Three months later after our visit to San Antonio and we are still waiting to pinpoint the cause of Camden's muscular dystrophy. The first DNA and sequencing tests came back negative for any mutations or deletions. Now they are running a supposedly newer test that can show more than a muscle biopsy and is examining more genes, trying to pick up 26 different possible causes. However, none of these can go in and tell us the simple fact if there is dystrophin or not. Right now, the team of doctors we are seeing are so concerned with figuring out why his blood work is stumping them, rather than treating my child with "the standard of care" that they should be for MD. Dealing with the team at San Antonio Military Medical Center has been one of the most horrific, frustrating and infuriating experiences in my life.
I have never really been a crier. It never was my thing, especially in front of people, until the past few months. Now it feels like I can't stop. I'm not sure a day has passed where I haven't cried. I've learned there are so many types of tears and I have learned the true meaning of weeping. There are tears of joy, frustration, helplessness, anger, fear, defeat, grief and of loss. I have experienced every single one of these. They also say there are five phases of grieving. They are denial (numbness, shock), bargaining, depression, anger and acceptance. For a while I think I flip flopped between a few of these, mostly depression and anger. The denial phase didn't last too long for me because my intuition and medical background told me otherwise, but believe me it was there for a bit. Bargaining, I will never fully leave that stage. I will attempt to bargain with God until the day I no longer have a choice. I would take this disease from my son in an instant. I would gladly lay down my life and give him mine. Take my strength, my arms, my legs... please Lord, give them to my son and let him run and play and thrive. Let him be strong. Let him live a long life filled with happiness, isn't that all any mother dreams of for her children anyway? Acceptance, now honestly, that is a hard one. Will I ever really accept that this is happening to my child? Probably not. Do I know that this is real? Yes. In a way, I accept this horrible fate. What I don't accept though, is people telling me that God has chosen Camden for a reason and he is using him to teach and show people something amazing. I choose not to believe that God in any way gave my child this fate. I whole heartedly believe in God. I always have. Have I ever struggled as a christian or in my faith? Of course. I don't think we are human if we don't. Do I get mad and angry with God? YES!!! Do I think that is wrong? NO! Do I still believe he is beside us and will see us through? YES INEED I DO! I was raised in a strong christian family centered around faith. Even though I've strayed at times from the path God would like me to be on, I have never lost faith in his love for me or for Camden. My mom had cancer and thankfully she beat it. I don't think God chose her to have it and suffer so he could use her to help others. I just don't believe that and so those words offend me deeply. I do think that Camden is very special and has a special soul. I think God made him that way and it is how he will be able to live to his fullest through all this and his upcoming trials. However, with my faith, I still find myself stuck in depression and anger throughout the waiting game. I want out so badly. I want to smile a real smile and feel real joy.

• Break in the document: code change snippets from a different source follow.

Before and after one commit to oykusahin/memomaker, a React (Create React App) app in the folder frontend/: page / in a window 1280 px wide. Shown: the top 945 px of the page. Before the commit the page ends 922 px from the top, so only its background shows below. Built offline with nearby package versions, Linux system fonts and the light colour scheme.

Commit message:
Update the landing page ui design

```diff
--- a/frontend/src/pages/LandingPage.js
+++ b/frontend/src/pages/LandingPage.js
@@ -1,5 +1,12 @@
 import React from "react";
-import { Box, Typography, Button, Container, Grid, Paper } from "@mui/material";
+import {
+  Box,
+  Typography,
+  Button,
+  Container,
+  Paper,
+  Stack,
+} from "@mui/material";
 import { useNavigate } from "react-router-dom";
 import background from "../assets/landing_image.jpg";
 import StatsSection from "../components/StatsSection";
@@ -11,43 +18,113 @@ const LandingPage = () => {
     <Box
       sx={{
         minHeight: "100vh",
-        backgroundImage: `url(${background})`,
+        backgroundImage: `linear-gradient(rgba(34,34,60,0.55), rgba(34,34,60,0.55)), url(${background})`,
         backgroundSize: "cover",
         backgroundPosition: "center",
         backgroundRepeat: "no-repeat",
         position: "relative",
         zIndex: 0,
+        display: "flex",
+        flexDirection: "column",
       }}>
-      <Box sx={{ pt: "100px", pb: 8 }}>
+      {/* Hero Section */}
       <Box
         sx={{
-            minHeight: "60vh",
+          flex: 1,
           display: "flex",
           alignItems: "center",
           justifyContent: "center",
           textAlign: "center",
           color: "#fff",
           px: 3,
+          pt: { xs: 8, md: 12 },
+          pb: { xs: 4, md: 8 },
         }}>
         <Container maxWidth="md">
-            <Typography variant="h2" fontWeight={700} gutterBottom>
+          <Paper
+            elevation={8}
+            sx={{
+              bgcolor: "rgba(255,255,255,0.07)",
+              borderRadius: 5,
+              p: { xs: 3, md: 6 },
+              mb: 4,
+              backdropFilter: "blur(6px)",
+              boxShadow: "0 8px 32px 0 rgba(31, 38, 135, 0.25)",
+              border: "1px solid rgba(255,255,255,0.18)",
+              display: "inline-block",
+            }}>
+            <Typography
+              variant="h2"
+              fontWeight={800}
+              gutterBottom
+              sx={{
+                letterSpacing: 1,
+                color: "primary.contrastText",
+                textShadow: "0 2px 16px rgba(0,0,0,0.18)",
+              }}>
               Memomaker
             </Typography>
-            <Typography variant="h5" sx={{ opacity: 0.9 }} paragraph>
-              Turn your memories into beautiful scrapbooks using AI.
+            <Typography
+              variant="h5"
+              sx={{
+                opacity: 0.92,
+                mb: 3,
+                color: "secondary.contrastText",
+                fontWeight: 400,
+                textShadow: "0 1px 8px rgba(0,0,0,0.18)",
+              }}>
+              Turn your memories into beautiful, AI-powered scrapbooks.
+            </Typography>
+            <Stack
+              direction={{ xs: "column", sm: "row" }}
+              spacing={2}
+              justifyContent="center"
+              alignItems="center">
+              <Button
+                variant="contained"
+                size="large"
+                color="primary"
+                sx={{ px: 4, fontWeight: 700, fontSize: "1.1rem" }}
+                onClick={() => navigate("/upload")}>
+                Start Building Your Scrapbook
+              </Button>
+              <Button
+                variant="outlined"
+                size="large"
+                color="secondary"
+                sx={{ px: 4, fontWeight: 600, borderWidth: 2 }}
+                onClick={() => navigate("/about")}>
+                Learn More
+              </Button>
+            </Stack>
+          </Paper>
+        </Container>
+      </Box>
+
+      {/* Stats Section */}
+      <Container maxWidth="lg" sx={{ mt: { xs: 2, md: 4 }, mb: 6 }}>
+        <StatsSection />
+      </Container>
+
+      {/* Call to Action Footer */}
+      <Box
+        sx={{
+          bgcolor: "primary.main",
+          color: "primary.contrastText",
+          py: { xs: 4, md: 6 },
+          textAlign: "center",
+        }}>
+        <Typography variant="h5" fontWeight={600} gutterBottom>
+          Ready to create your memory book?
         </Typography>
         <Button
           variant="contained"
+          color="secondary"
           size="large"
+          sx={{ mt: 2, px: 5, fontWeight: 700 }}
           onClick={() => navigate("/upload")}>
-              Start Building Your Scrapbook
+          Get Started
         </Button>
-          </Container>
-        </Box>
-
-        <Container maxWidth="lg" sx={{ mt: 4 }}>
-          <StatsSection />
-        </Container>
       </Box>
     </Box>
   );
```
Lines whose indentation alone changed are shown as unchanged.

Unfortunately, we now have at least three more moths to sit and wait on labs. In the meantime, this momma has been researching, emailing, calling, messaging and fighting daily to find a better means of care for my son. I feel San Antonio has failed him. As hard as it is to admit, I know in my heart my child has Duchenne. After all, I see it and live it daily. His physical therapist sees and confirms it. I watch him gradually grow weaker without any medical care. Our team refuses to give my child steroids until they have the confirmatory blood work, no matter how he presents. They are actually very much against them. I have tried to battle this and now I'm exhausted and am trying my best to go around them and get referred out next week. If I can ask anything right now, I ask that you PLEASE pray over us and our visit on April 17 with his primary care pediatrician. Pray that she sees and hears me and gives us the help we need. We want to have Camden seen at the Neuromuscular Specialty Clinic in Dallas more than anything!!!
In the meantime, we work with Camden daily. We stretch, massage, do nightly soaks in epsom salt and continue with therapy and his new night splints. Matt's flight school has been pushed back until January. I'm still undecided if I will go with him or not for that 18 months or so in Alabama, especially if we finally get into Dallas. I don't even know if we will have a on paper diagnosis by then. We need it so badly to start the right care, get him protected properly at school and get into the Army's EFMP. We need a house without stairs as well so badly. Watching my child struggle with a daily obstacle in his own home is not ok with me.
He is getting so thin due to loosing his muscles and it hurts my heart and soul to look at or touch his arms and shoulders at times. He has started experiencing more daily pains and has unfortunately realized his night splints just aren't as cool, comfortable and fun as he dreamed they would be. My heart aches for him knowing this is just the beginning...
So we still sit and wait, stuck in limbo. No clear future any longer. Just many fears and unknowns. We stand by and continue to play the waiting game.